“Actually, for a trainer, he’s young,” said Keith Asmussen, who, along with wife Marilyn, run El Primero Training Center, where many of Steve Asmussen’s best horses have been broken. “He’s good for another 20 years.”

Asmussen entered Friday with 834 career victories at Oaklawn (No. 2 all time). The late Bob Holthus (867) is Oaklawn’s all-time winningest trainer. Asmussen has collected a record 12 Oaklawn training titles (2007, 2008, 2010, 2012, 2013, 2014, 2016, 2017, 2018, 2019, 2021 and 2021-2022).

Based on Equibase statistics through Thursday, Asmussen had 10,001 victories from 49,215 starts and purse earnings of $405,958,033 in his North American career. Asmussen’s purse earnings rank second in North American history.

In honor of Asmussen's achievement Monday, Oaklawn announced it would donate $10,000 to charity in his name, with $5,000 going to the Permanently Disabled Jockeys Fund and $5,000 to the Arkansas Thoroughbred Retirement and Rehabilitation Fund.

Finish Lines

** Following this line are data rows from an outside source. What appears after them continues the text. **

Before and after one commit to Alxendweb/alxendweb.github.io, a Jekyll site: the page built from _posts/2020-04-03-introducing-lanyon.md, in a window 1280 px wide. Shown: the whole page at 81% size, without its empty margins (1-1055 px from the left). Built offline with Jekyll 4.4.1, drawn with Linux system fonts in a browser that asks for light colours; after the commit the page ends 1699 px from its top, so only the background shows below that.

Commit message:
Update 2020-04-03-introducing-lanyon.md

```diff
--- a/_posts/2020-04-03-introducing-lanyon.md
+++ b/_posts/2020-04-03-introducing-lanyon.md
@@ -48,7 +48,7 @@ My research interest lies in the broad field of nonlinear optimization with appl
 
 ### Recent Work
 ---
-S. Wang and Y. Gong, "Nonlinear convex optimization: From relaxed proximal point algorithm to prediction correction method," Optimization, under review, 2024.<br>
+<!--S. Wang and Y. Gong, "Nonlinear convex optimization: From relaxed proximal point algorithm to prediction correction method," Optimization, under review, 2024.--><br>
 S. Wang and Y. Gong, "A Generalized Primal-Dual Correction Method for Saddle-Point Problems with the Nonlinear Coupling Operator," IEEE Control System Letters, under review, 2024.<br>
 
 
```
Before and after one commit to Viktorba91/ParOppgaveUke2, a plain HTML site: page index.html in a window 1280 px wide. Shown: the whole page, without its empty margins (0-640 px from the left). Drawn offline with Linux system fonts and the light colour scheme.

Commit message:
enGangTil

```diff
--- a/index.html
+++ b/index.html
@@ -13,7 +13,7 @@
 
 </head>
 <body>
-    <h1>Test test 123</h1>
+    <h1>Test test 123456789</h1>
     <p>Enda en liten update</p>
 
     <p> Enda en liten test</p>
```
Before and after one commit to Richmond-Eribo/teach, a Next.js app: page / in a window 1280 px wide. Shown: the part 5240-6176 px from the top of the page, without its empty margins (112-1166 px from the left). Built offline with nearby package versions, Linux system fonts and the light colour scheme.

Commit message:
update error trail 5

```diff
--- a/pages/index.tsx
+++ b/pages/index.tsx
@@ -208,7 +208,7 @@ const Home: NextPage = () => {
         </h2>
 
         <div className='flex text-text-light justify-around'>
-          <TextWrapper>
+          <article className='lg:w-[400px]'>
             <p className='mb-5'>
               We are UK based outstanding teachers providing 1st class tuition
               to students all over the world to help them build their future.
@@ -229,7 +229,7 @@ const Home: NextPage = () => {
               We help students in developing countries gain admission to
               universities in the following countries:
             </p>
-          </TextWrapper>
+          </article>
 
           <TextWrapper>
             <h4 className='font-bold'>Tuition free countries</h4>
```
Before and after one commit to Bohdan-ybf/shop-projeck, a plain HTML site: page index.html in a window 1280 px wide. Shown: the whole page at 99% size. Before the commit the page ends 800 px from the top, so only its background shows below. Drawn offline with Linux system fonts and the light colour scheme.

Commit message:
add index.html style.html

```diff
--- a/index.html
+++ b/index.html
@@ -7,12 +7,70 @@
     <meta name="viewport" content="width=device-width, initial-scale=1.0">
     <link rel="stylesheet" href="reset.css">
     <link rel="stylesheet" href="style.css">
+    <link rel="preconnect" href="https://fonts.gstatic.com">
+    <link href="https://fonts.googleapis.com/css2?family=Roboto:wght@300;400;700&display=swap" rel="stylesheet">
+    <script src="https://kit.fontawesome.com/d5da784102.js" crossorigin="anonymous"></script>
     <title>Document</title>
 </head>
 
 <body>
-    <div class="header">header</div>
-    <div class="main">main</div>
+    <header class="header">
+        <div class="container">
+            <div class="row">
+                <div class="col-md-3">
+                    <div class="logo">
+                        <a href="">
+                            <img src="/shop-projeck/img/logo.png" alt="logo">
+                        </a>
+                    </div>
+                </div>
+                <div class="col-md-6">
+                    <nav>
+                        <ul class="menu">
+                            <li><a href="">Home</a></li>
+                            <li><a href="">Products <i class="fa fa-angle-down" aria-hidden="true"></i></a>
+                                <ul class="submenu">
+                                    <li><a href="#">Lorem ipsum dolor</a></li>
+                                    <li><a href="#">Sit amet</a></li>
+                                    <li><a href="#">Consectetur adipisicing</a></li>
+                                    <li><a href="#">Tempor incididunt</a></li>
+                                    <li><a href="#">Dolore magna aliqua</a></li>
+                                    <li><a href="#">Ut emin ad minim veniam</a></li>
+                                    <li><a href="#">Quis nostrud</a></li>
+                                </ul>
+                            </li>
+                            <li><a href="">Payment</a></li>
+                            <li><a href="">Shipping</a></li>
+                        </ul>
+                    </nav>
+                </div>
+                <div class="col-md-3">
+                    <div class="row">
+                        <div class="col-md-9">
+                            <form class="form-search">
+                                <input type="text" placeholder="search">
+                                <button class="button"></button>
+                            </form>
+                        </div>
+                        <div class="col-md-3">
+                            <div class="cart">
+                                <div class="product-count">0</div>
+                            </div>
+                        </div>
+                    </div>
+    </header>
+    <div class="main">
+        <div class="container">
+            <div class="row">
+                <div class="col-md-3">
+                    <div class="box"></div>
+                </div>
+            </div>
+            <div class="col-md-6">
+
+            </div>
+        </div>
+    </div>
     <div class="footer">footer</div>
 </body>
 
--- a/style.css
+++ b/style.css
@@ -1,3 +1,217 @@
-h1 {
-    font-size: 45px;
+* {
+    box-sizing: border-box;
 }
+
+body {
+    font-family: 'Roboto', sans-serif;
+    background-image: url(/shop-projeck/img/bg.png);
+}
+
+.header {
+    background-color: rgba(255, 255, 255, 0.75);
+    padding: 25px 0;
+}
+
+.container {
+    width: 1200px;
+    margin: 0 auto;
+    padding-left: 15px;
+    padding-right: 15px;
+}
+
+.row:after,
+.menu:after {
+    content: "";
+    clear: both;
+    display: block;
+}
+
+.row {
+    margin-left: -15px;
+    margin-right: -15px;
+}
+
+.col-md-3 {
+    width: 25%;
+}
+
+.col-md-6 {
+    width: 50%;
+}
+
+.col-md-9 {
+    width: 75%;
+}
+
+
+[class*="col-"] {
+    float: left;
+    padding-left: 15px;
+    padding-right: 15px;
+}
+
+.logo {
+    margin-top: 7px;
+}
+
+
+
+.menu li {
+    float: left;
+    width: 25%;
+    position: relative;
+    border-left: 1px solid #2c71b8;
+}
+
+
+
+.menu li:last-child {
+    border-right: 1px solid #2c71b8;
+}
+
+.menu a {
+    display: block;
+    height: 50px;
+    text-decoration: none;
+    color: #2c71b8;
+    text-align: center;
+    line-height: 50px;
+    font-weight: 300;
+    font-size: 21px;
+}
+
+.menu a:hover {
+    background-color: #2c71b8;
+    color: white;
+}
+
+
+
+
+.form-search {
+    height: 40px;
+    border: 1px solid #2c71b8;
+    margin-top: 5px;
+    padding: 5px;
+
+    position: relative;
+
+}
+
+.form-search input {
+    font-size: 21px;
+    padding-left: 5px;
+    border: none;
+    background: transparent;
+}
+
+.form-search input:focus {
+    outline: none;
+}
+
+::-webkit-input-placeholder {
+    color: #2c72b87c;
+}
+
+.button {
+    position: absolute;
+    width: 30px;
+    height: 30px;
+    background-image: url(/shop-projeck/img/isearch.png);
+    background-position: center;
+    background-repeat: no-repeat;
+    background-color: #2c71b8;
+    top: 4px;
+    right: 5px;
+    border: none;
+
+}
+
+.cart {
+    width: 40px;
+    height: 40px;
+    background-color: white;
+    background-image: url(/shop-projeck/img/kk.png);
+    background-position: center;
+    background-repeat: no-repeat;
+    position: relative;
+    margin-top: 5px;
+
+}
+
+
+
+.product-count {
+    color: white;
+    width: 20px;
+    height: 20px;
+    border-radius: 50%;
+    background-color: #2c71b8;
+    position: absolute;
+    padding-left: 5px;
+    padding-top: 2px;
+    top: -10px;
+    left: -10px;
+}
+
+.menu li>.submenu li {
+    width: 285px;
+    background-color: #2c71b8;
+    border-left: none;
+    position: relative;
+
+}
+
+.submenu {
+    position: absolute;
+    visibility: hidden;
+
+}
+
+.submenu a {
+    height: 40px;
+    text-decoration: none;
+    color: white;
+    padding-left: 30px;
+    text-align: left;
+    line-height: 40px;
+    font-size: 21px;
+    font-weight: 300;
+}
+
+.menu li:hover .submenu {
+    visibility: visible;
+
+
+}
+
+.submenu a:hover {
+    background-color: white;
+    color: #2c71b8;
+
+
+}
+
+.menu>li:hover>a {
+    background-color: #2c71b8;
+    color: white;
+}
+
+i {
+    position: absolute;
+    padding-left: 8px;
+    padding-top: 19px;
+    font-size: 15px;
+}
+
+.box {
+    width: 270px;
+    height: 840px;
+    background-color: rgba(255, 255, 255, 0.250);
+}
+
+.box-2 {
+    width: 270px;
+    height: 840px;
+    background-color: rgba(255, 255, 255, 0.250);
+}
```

Lisa Lazarus, CEO of HISA (Horseracing Integrity and Safety Act), is the special guest for Saturday’s “Dawn at Oaklawn.” Oaklawn handicapper/paddock analyst Nancy Holthus will interview Lazarus at 8 a.m. (Central) on the south grandstand apron. The free program includes barn tours at 7:30 a.m., 8:30 a.m. and 9 a.m. … Trainer Dan Peitz said he’s using Sunday’s eighth race, a $104,000 allowance sprint for Arkansas-breds, as King Peanut’s prep for the $150,000 Rainbow Stakes April 8 at Oaklawn. The Rainbow is for 3-year-old Arkansas-breds at 6 furlongs. … “Oaklawn Raceday,” featuring David Longinotti, director of Oaklawn Anywhere, and Equibase representative Jeff Taylor, can be heard Saturdays 11 a.m.-11:30 a.m. (Central) during the 2022-2023 meeting on Little Rock, Ark., radio station KABZ-FM 103.7 and www.1037thebuzz.com. Two-time Eclipse Award-winning trainer Brad Cox is this week’s special guest.